=== What is required ===
The listing that follows must be retyped exactly, without its pictures.
[Provided records — start]
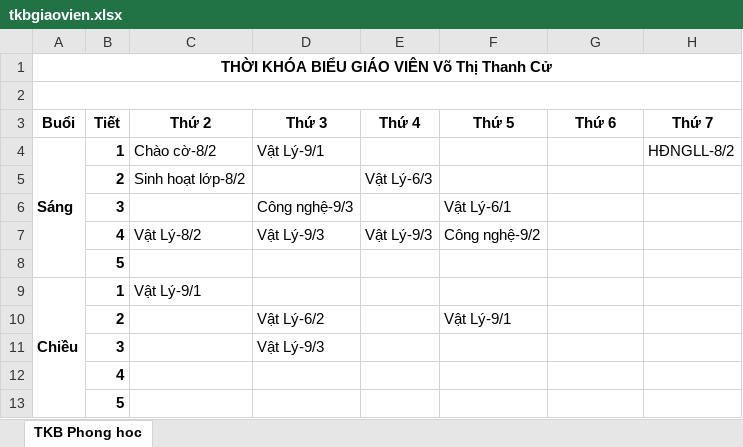
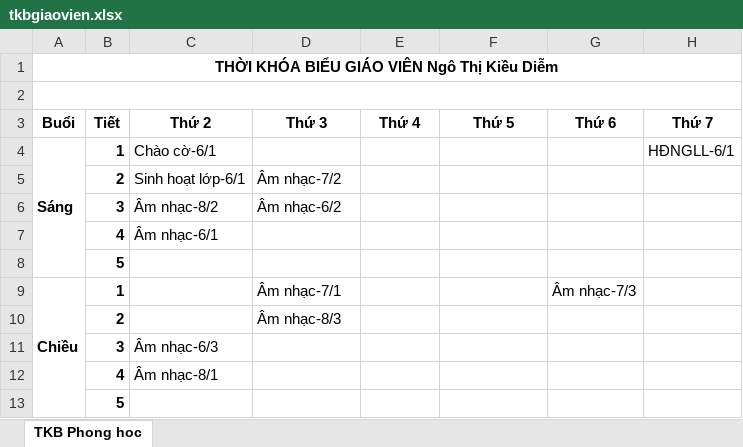
Before and after one commit to thanhdatqn96/thoikhoabieu, an Excel workbook: public/export/tkbgiaovien.xlsx, sheet TKB Phong hoc, drawn as a sheet; values as stored, in another font and other column widths than the file's, no borders; removed rows and columns are numbered as before the commit, all else as after; the diff names each change by its address in the sheet, - before the commit and + after, or states it on an @@ line.

```diff
--- a/public/export/tkbgiaovien.xlsx (sheet TKB Phong hoc)
+++ b/public/export/tkbgiaovien.xlsx (sheet TKB Phong hoc)
-A1 (Buổi): THỜI KHÓA BIỂU GIÁO VIÊN Võ Thị Thanh Cử
+A1 (Buổi): THỜI KHÓA BIỂU GIÁO VIÊN Ngô Thị Kiều Diễm
-C4 (Thứ 2): Chào cờ-8/2
+C4 (Thứ 2): Chào cờ-6/1
-D4 (Thứ 3): Vật Lý-9/1
+D4 (Thứ 3): (empty)
-H4 (Thứ 7): HĐNGLL-8/2
+H4 (Thứ 7): HĐNGLL-6/1
-row 5:  | 2 | Sinh hoạt lớp-8/2 |  | Vật Lý-6/3
-row 6:  | 3 |  | Công nghệ-9/3 |  | Vật Lý-6/1
-row 7:  | 4 | Vật Lý-8/2 | Vật Lý-9/3 | Vật Lý-9/3 | Công nghệ-9/2
+row 5:  | 2 | Sinh hoạt lớp-6/1 | Âm nhạc-7/2
+row 6:  | 3 | Âm nhạc-8/2 | Âm nhạc-6/2
+row 7:  | 4 | Âm nhạc-6/1
-C9 (Thứ 2): Vật Lý-9/1
+C9 (Thứ 2): (empty)
-D9 (Thứ 3): (empty)
+D9 (Thứ 3): Âm nhạc-7/1
-G9 (Thứ 6): (empty)
+G9 (Thứ 6): Âm nhạc-7/3
-row 10:  | 2 |  | Vật Lý-6/2 |  | Vật Lý-9/1
-row 11:  | 3 |  | Vật Lý-9/3
-row 12:  | 4
+row 10:  | 2 |  | Âm nhạc-8/3
+row 11:  | 3 | Âm nhạc-6/3
+row 12:  | 4 | Âm nhạc-8/1
```
Also changed, not shown: public/export/thoikhoabieutruong.xlsx, 13 other files.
[Provided records — finish]
=== Problem solution ===
Before and after one commit to thanhdatqn96/thoikhoabieu, an Excel workbook: public/export/tkbgiaovien.xlsx, sheet TKB Phong hoc, drawn as a sheet; values as stored, in another font and other column widths than the file's, no borders; removed rows and columns are numbered as before the commit, all else as after; the diff names each change by its address in the sheet, - before the commit and + after, or states it on an @@ line.

```diff
--- a/public/export/tkbgiaovien.xlsx (sheet TKB Phong hoc)
+++ b/public/export/tkbgiaovien.xlsx (sheet TKB Phong hoc)
-A1 (Buổi): THỜI KHÓA BIỂU GIÁO VIÊN Võ Thị Thanh Cử
+A1 (Buổi): THỜI KHÓA BIỂU GIÁO VIÊN Ngô Thị Kiều Diễm
-C4 (Thứ 2): Chào cờ-8/2
+C4 (Thứ 2): Chào cờ-6/1
-D4 (Thứ 3): Vật Lý-9/1
+D4 (Thứ 3): (empty)
-H4 (Thứ 7): HĐNGLL-8/2
+H4 (Thứ 7): HĐNGLL-6/1
-row 5:  | 2 | Sinh hoạt lớp-8/2 |  | Vật Lý-6/3
-row 6:  | 3 |  | Công nghệ-9/3 |  | Vật Lý-6/1
-row 7:  | 4 | Vật Lý-8/2 | Vật Lý-9/3 | Vật Lý-9/3 | Công nghệ-9/2
+row 5:  | 2 | Sinh hoạt lớp-6/1 | Âm nhạc-7/2
+row 6:  | 3 | Âm nhạc-8/2 | Âm nhạc-6/2
+row 7:  | 4 | Âm nhạc-6/1
-C9 (Thứ 2): Vật Lý-9/1
+C9 (Thứ 2): (empty)
-D9 (Thứ 3): (empty)
+D9 (Thứ 3): Âm nhạc-7/1
-G9 (Thứ 6): (empty)
+G9 (Thứ 6): Âm nhạc-7/3
-row 10:  | 2 |  | Vật Lý-6/2 |  | Vật Lý-9/1
-row 11:  | 3 |  | Vật Lý-9/3
-row 12:  | 4
+row 10:  | 2 |  | Âm nhạc-8/3
+row 11:  | 3 | Âm nhạc-6/3
+row 12:  | 4 | Âm nhạc-8/1
```
Also changed, not shown: public/export/thoikhoabieutruong.xlsx, 13 other files.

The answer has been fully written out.